Submitted by editor on 10 June 2017. Get the paper!
In simulations comparing a population spread in a spatially homogenous (left) versus patchy (right) landscapes, variation in the Allee effect induces variation in spread patterns and increases the overall rate of spread.

By Jonathan A. Walter, Derek M. Johnson, and Kyle J. Haynes


Because of the significance to biological invasions and range shifts accompanying climate change, there is considerable interest in understanding what factors govern patterns of spread. One of these is the Allee effect, which can depress rates of population growth rates and even cause extinctions in small populations.

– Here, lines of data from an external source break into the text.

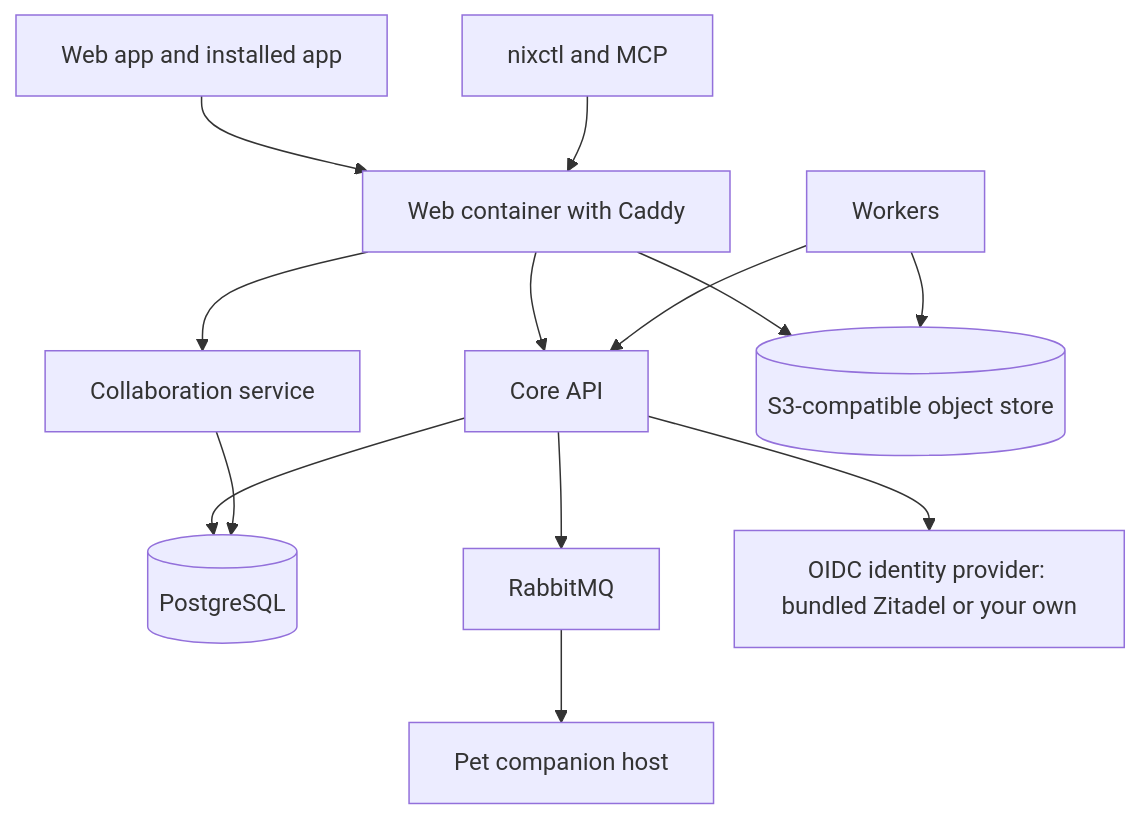
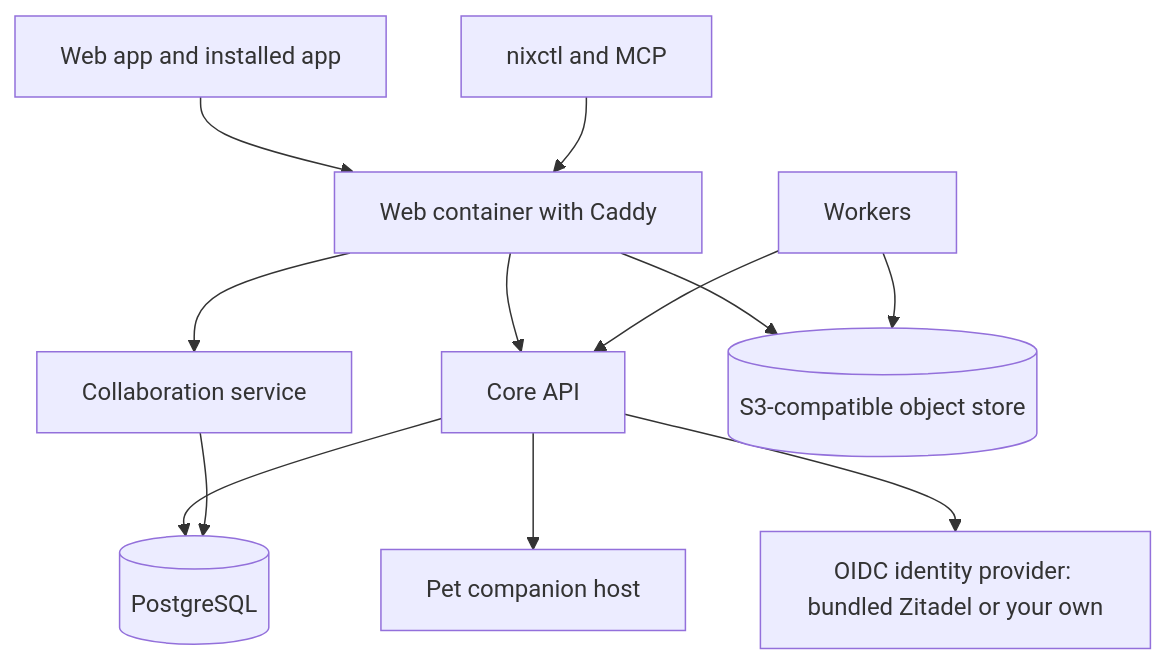
The diagram in docs/site/nix-docs/markdown/deployment/index.md (sianachi/nixsites), drawn with Mermaid before and after one commit. The commit also changed 90 other files, not shown here.

````diff
--- a/docs/site/nix-docs/markdown/deployment/index.md
+++ b/docs/site/nix-docs/markdown/deployment/index.md
@@ -14,16 +14,15 @@
 ```mermaid
 %% diagram
 flowchart TB
   Browser[Web app and installed app] --> Edge[Web container with Caddy]
   CLI[nixctl and MCP] --> Edge
   Edge --> Core[Core API]
   Edge --> Collab[Collaboration service]
   Edge --> Store[(S3-compatible object store)]
   Core --> PG[(PostgreSQL)]
   Collab --> PG
-  Core --> MQ[RabbitMQ]
-  MQ --> Companion[Pet companion host]
+  Core --> Companion[Pet companion host]
   Workers --> Core
   Workers --> Store
   Core --> IdP[OIDC identity provider: bundled Zitadel or your own]
 ```
````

As range edge populations are often small, Allee effects can affect movement of the range boundary; the presence of Allee effects has been shown empirically and theoretically to slow invasion rates.

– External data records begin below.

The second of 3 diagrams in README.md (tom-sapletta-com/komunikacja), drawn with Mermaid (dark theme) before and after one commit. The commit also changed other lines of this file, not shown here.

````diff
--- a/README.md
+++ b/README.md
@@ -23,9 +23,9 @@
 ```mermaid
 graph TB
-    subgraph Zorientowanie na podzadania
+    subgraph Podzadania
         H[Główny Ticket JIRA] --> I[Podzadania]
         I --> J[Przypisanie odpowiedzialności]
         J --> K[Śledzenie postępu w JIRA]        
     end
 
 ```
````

Our study investigated how spread rates are affected when the Allee effect varies; recent empirical studies indicate that environmental heterogeneity can cause the strength of Allee effects to vary spatially, but how such variations influence spread patterns was unknown. We used a general model to simulate spread through landscapes where the strength of the Allee effect varied with different spatial configurations. The spatial configurations we investigated were: random variation, fine patches, coarse patches, and an increasing gradient, and these were compared to spatially homogeneous landscapes. These hypothetical configurations were based on different ways environmental variables vary in real landscapes. We also changed the average strength of the Allee effect and its range of variability.

Our main findings are that spatial variability in Allee effects shapes variation in spread patterns—spread was faster and populations reached higher densities in areas where the Allee effect was relatively weak—and, importantly, that spatial variability in Allee effects also influences mean rates of spread, not merely variability. An important implication is that isolated patches having relatively weak Allee effects could act as stepping stones for range expansion; this could pose a challenge to efforts to restrict the spread of invasive species, but be a boon to poleward or upslope range shifts in light of climate change.